Yet the humble bee is not responsible for the spread of Japanese knotweed across the country. While the plant is capable of reproducing sexually, where the pollen from the male plant fertilises ovules in the flower of the female plant, there are no male Japanese knotweed plants in the UK.
Instead it spreads through vegetative reproduction, where a shoot grows from the rhizome or stem of a parent plant and successfully establishes itself as an independent plant which is able to survive without support.
Japanese knotweed has an incredible ability to reproduce vegetatively, from tiny fragments of rhizome the size of a fingernail. In a laboratory experiment we conducted at our headquarters in Send, Surrey, back in March, we achieved successful regrowth from a thin piece of rhizome weighing just 0.2g!
Of course, humans are always on hand to help knotweed spread through vegetative means, by mowing and strimming, illegally dumping knotweed waste and even just disturbing the ground where the plant is growing.

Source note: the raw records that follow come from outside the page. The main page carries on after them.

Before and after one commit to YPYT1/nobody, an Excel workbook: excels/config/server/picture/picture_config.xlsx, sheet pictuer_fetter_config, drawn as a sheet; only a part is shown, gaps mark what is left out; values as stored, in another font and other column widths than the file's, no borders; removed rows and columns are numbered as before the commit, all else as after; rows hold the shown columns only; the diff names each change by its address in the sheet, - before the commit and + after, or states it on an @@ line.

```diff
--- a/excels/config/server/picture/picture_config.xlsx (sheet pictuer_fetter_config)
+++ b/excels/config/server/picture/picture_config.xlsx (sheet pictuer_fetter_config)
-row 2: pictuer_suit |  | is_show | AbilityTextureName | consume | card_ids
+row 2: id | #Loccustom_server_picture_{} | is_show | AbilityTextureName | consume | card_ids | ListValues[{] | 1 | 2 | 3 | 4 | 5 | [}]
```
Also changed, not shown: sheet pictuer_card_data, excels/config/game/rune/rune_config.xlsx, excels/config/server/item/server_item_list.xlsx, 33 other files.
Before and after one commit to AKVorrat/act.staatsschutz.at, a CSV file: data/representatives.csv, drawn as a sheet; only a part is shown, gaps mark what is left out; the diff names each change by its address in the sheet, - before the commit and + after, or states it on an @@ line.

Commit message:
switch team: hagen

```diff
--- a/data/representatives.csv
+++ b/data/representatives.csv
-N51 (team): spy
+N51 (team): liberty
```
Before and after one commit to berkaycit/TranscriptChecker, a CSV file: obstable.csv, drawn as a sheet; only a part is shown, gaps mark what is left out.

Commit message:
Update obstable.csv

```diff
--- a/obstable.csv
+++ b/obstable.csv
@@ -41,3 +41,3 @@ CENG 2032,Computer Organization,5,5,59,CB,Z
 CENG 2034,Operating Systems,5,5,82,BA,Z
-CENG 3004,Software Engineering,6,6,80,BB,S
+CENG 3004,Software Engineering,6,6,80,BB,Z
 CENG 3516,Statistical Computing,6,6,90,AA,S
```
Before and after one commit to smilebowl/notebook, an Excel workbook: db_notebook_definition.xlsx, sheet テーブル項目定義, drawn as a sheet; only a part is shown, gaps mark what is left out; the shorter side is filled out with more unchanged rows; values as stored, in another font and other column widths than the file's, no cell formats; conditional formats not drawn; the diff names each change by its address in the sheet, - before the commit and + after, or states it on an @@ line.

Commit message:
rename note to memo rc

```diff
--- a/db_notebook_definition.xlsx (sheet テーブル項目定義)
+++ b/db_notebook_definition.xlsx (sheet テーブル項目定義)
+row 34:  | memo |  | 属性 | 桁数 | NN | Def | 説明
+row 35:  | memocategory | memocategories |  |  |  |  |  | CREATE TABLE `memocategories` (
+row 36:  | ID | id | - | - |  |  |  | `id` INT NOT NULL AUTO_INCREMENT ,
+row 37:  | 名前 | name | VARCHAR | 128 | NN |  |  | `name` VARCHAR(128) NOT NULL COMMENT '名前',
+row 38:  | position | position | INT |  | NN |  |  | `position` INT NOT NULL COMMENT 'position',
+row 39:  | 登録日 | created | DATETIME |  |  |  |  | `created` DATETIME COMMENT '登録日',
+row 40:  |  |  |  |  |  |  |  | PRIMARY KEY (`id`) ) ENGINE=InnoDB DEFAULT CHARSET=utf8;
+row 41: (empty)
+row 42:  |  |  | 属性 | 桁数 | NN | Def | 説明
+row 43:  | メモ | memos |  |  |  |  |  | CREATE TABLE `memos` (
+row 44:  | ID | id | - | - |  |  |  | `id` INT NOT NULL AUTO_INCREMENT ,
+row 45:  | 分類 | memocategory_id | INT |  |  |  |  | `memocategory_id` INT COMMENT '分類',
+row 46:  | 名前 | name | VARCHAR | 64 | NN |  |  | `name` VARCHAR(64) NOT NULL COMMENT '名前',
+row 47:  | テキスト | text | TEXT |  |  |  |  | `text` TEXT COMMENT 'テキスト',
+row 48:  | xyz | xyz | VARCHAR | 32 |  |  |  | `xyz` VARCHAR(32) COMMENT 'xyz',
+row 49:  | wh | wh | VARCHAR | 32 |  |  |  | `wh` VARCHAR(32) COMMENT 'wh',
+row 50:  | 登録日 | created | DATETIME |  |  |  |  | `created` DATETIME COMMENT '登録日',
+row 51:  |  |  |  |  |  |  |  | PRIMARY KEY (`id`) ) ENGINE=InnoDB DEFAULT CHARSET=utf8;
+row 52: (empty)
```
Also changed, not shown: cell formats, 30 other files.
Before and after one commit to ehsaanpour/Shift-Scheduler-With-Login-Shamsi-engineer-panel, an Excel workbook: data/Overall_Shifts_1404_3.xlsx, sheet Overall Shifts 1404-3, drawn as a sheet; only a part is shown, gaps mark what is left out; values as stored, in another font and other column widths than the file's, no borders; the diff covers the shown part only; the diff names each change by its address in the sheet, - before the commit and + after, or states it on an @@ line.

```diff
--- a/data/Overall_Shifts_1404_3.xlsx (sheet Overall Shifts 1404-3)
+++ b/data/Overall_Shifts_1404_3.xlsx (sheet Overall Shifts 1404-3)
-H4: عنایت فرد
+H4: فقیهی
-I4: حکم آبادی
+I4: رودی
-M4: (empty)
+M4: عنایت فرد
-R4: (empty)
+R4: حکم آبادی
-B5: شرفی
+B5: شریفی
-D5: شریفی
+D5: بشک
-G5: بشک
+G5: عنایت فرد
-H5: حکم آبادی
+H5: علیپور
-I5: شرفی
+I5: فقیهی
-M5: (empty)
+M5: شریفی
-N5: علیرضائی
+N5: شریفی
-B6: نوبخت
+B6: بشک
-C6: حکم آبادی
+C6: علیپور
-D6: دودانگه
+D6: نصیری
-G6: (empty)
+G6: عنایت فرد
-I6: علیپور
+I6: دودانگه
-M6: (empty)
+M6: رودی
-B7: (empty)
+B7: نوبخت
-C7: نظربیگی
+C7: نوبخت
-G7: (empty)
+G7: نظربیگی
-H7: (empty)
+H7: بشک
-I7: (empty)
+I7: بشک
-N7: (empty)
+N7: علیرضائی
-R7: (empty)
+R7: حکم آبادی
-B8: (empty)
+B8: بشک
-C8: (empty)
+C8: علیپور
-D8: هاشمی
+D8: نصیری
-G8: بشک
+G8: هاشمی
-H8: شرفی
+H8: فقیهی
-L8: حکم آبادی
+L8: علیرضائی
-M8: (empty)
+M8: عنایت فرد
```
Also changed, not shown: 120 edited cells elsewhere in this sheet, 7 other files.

Homeowners who try to dig knotweed out of the ground themselves are highly unlikely to find and remove every tiny particle of rhizome from the ground, meaning the knotweed will simply regrow. It’s a job best left to the professionals, so contact Environet today to arrange a survey.